For those of you who may not know, this coming weekend is Remembrance Day Weekend in Gettysburg, Pennsylvania. In addition to the commemorative reading of the Gettysburg Address by a Lincoln reenactor, there will be a living history parade, the luminary of candles for the fallen, and special events galore.
My father happens to be a major Civil War buff. Growing up, I played in Devil’s Den before it was closed to the public, and learned a little bit more than the average kid about the Civil War, all because my father kept massive tomes about the Blue and the Gray on our bookshelves.
His devotion to researching one of the most horrific battles fought on US soil led him to discover not just one or two, but at least seven known ancestors who fought on both sides of a conflict that pitted brother against brother and even father against son. Oddly enough, though, much of my father’s research specialized in what the women of Gettysburg did before, during, and after the bloody contretemps. And what he learned was that women of that battle were simply amazing. While their men were out killing themselves in droves, the women were doing their utmost to make certain there would be a town of Gettysburg after it was all said and done. They filled in at the makeshift hospitals, some fought to preserve their fields and homes, and most of them found ways to survive in the aftermath.
For those of us who write romance, it is required that we offer up that perfect Happily Ever After. Yet how sobering it is to realize that for an entire generation of women in and around Gettysburg, there was no such thing. The soil of their farms ran fallow with the poisonous decomposition of bodies rotting in the July heat. The water of their wells was unfit to drink, and the only strength left to them lay in what strength they had in their own bodies. Yet somehow they managed, not just to survive, but to live on, and find a happily ever after of their own, even after the deaths of the men they loved.
I like to visit my father on Remembrance Day weekend; I go in costume, and do my best to blend in with the real reenactors. It makes me feel like I’m partaking of history, and helps me to remember that even the bleakest moments can be overcome by perseverance and a determination to make things right.
So this weekend, for those of you who may not be able to attend Remembrance Day, keep it in your minds and hearts.
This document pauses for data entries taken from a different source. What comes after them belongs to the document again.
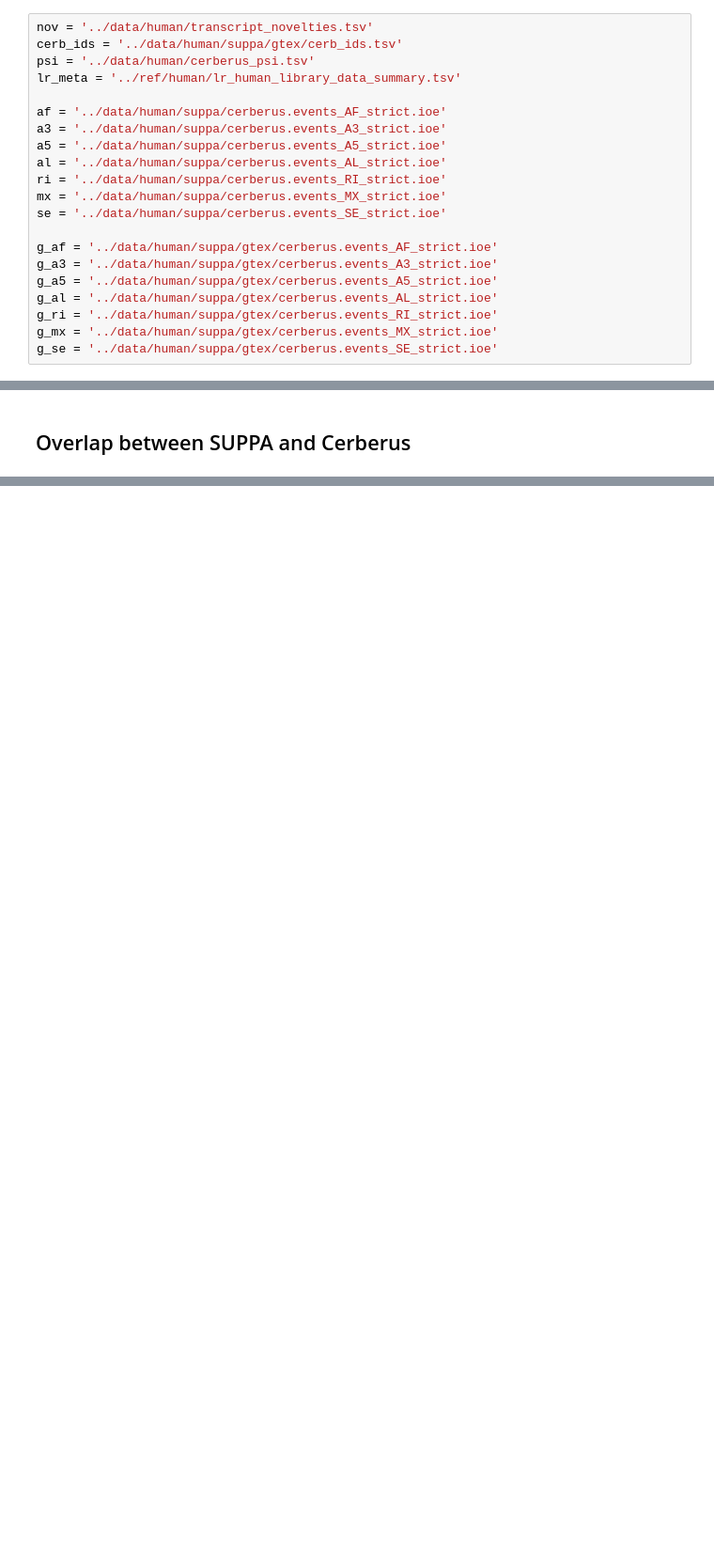
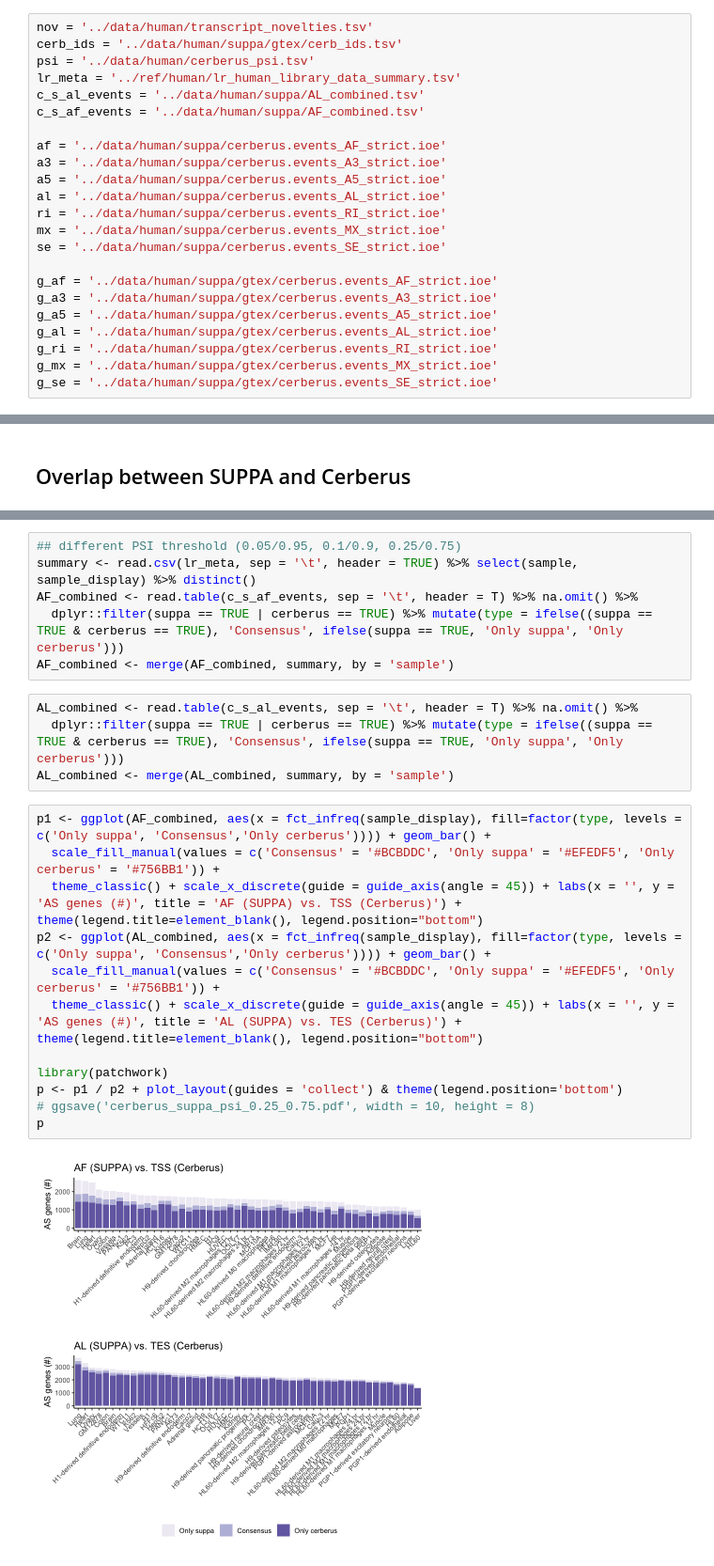
Before and after one commit to fairliereese/paper_rnawg, a Jupyter notebook: figures/figS8/figS8.ipynb, the cells around one changed output, grey strips where cells are left out. Shown at 94% size. Drawn from its saved outputs; the diff is of its cells as text; blank space fills up the shorter version.

```diff
--- a/figures/figS8/figS8.ipynb
+++ b/figures/figS8/figS8.ipynb
@@ -11,6 +23,8 @@ nov = '../data/human/transcript_novelties.tsv'
 cerb_ids = '../data/human/suppa/gtex/cerb_ids.tsv'
 psi = '../data/human/cerberus_psi.tsv'
 lr_meta = '../ref/human/lr_human_library_data_summary.tsv'
+c_s_al_events = '../data/human/suppa/AL_combined.tsv'
+c_s_af_events = '../data/human/suppa/AF_combined.tsv'
 
 af = '../data/human/suppa/cerberus.events_AF_strict.ioe'
 a3 = '../data/human/suppa/cerberus.events_A3_strict.ioe'
@@ -239,0 +265,24 @@ ggsave('sankey_plot.pdf', p, width = 16, height = 8)
+# %%
+## different PSI threshold (0.05/0.95, 0.1/0.9, 0.25/0.75)
+summary <- read.csv(lr_meta, sep = '\t', header = TRUE) %>% select(sample, sample_display) %>% distinct()
+AF_combined <- read.table(c_s_af_events, sep = '\t', header = T) %>% na.omit() %>%
+  dplyr::filter(suppa == TRUE | cerberus == TRUE) %>% mutate(type = ifelse((suppa == TRUE & cerberus == TRUE), 'Consensus', ifelse(suppa == TRUE, 'Only suppa', 'Only cerberus')))
+AF_combined <- merge(AF_combined, summary, by = 'sample')
+# %%
+AL_combined <- read.table(c_s_al_events, sep = '\t', header = T) %>% na.omit() %>%
+  dplyr::filter(suppa == TRUE | cerberus == TRUE) %>% mutate(type = ifelse((suppa == TRUE & cerberus == TRUE), 'Consensus', ifelse(suppa == TRUE, 'Only suppa', 'Only cerberus')))
+AL_combined <- merge(AL_combined, summary, by = 'sample')
+# %%
+p1 <- ggplot(AF_combined, aes(x = fct_infreq(sample_display), fill=factor(type, levels = c('Only suppa', 'Consensus','Only cerberus')))) + geom_bar() +
+  scale_fill_manual(values = c('Consensus' = '#BCBDDC', 'Only suppa' = '#EFEDF5', 'Only cerberus' = '#756BB1')) +
+  theme_classic() + scale_x_discrete(guide = guide_axis(angle = 45)) + labs(x = '', y = 'AS genes (#)', title = 'AF (SUPPA) vs. TSS (Cerberus)') + theme(legend.title=element_blank(), legend.position="bottom")
+p2 <- ggplot(AL_combined, aes(x = fct_infreq(sample_display), fill=factor(type, levels = c('Only suppa', 'Consensus','Only cerberus')))) + geom_bar() +
+  scale_fill_manual(values = c('Consensus' = '#BCBDDC', 'Only suppa' = '#EFEDF5', 'Only cerberus' = '#756BB1')) +
+  theme_classic() + scale_x_discrete(guide = guide_axis(angle = 45)) + labs(x = '', y = 'AS genes (#)', title = 'AL (SUPPA) vs. TES (Cerberus)') + theme(legend.title=element_blank(), legend.position="bottom")
+
+library(patchwork)
+p <- p1 / p2 + plot_layout(guides = 'collect') & theme(legend.position='bottom')
+# ggsave('cerberus_suppa_psi_0.25_0.75.pdf', width = 10, height = 8)
+p
+# %% [output]
+[figure, added]
```
Also changed, not shown: parts of 7 cells of this notebook, 7 other files.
Not just for those fallen, but for those who had to struggle through the aftermath.